The experiment, located inside the SpaceX Dragon spacecraft, arrived at the orbiting outpost yesterday morning at 10:06 a.m. EDT.
The experiment, Advanced Colloids Experiment-Microscopy-2 (ACE-M-2), investigates the behavior of liquids and gases near the critical point, or the point at which there is no distinct boundary between the two phases. It uses a new microscope to record micro-scale events on short time scales, while previous experiments observed large-scale behavior over many weeks.
SpaceX-3 is NASA's third contracted resupply mission to the space station by U.S. company SpaceX of Hawthorne, Calif. SpaceX's Dragon spacecraft launched atop the company's Falcon rocket from the Cape Canaveral Air Force Station in Florida at 4:58 p.m. EDT.
SpaceX developed its Dragon capsule, the only cargo spacecraft currently servicing the space station with the capability to return cargo back to Earth, with NASA and now successfully has completed three missions to the orbiting outpost. Expedition 39 crew members captured the SpaceX-3 Dragon using the station's robotic arm at 7 a.m. Wednesday, April 16. The capsule is scheduled to remain attached to the station unit May 18. It then will return to Earth and splash down in the Pacific Ocean, off the coast California. It will return samples from scientific investigations currently underway aboard the space station.
The International Space Station is a convergence of science, technology and human innovation that demonstrates new technologies and makes research breakthroughs not possible on Earth. The space station has had continuous human occupation since November 2000. In that time it has been visited by more than 200 people and a variety of international and commercial spacecraft.
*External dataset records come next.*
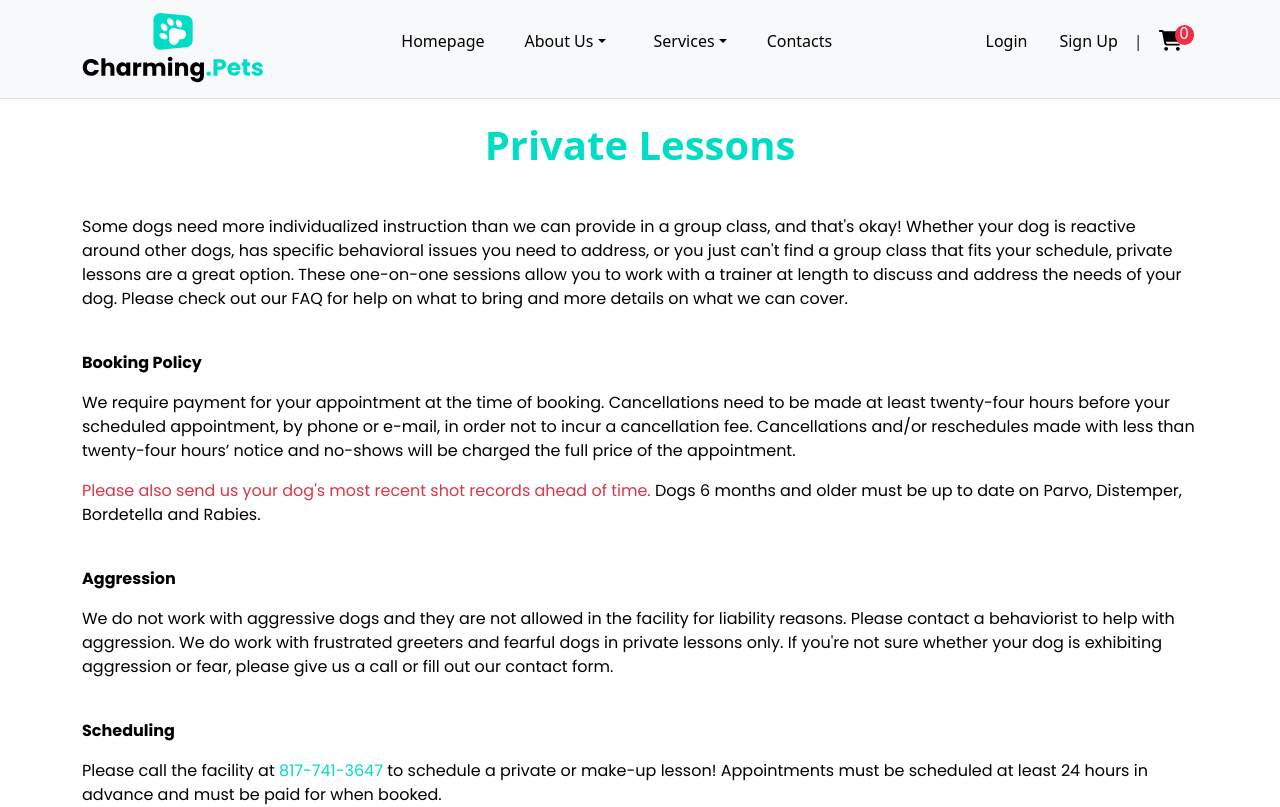
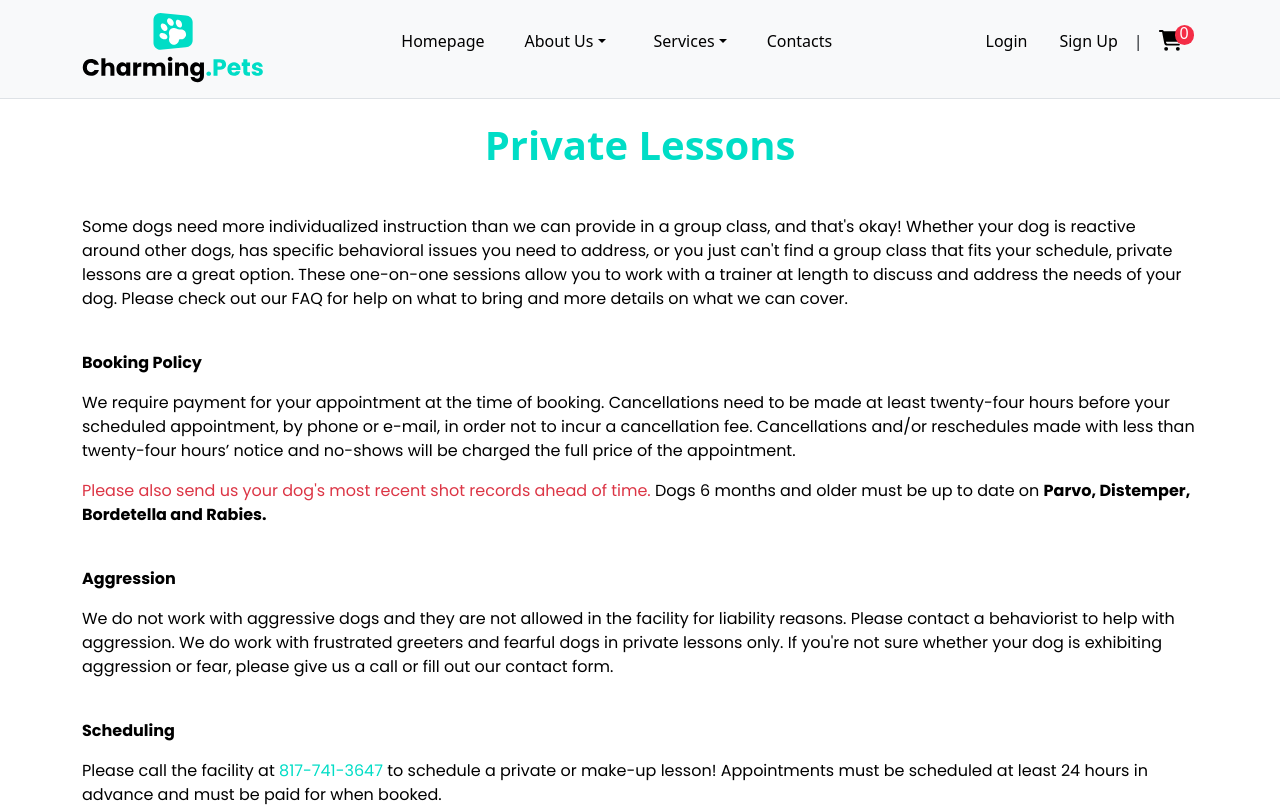
Before and after one commit to LightLotus/group-3-nickel-capstone, a React (Create React App) app: page /privatelessons in a window 1280 px wide. Shown: the top 807 px of the page. Built offline with nearby package versions, Linux system fonts and the light colour scheme.

Commit message:
update private lesson

```diff
--- a/src/pages/PrivateLessons.js
+++ b/src/pages/PrivateLessons.js
@@ -14,7 +14,7 @@ const PrivateLessons = () => {
     <p><b>Booking Policy</b></p>
     <p>We require payment for your appointment at the time of booking. Cancellations need to be made at least twenty-four hours before your scheduled appointment, by phone or e-mail, in order not to incur a cancellation fee.
       Cancellations and/or reschedules made with less than twenty-four hours’ notice and no-shows will be charged the full price of the appointment.</p>
-    <p><span className="text-danger">Please also send us your dog's most recent shot records ahead of time. </span>Dogs 6 months and older must be up to date on Parvo, Distemper, Bordetella and Rabies.</p>
+    <p><span className="text-danger">Please also send us your dog's most recent shot records ahead of time. </span>Dogs 6 months and older must be up to date on <b>Parvo, Distemper, Bordetella and Rabies.</b></p>
     <br></br>
     <p><b>Aggression</b></p>
     <p>We do not work with aggressive dogs and they are not allowed in the facility for liability reasons.
```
The space station remains the springboard to NASA's next great leap in exploration, including future missions to an asteroid and Mars.
For more information about the SpaceX-3 mission and the International Space Station, visit: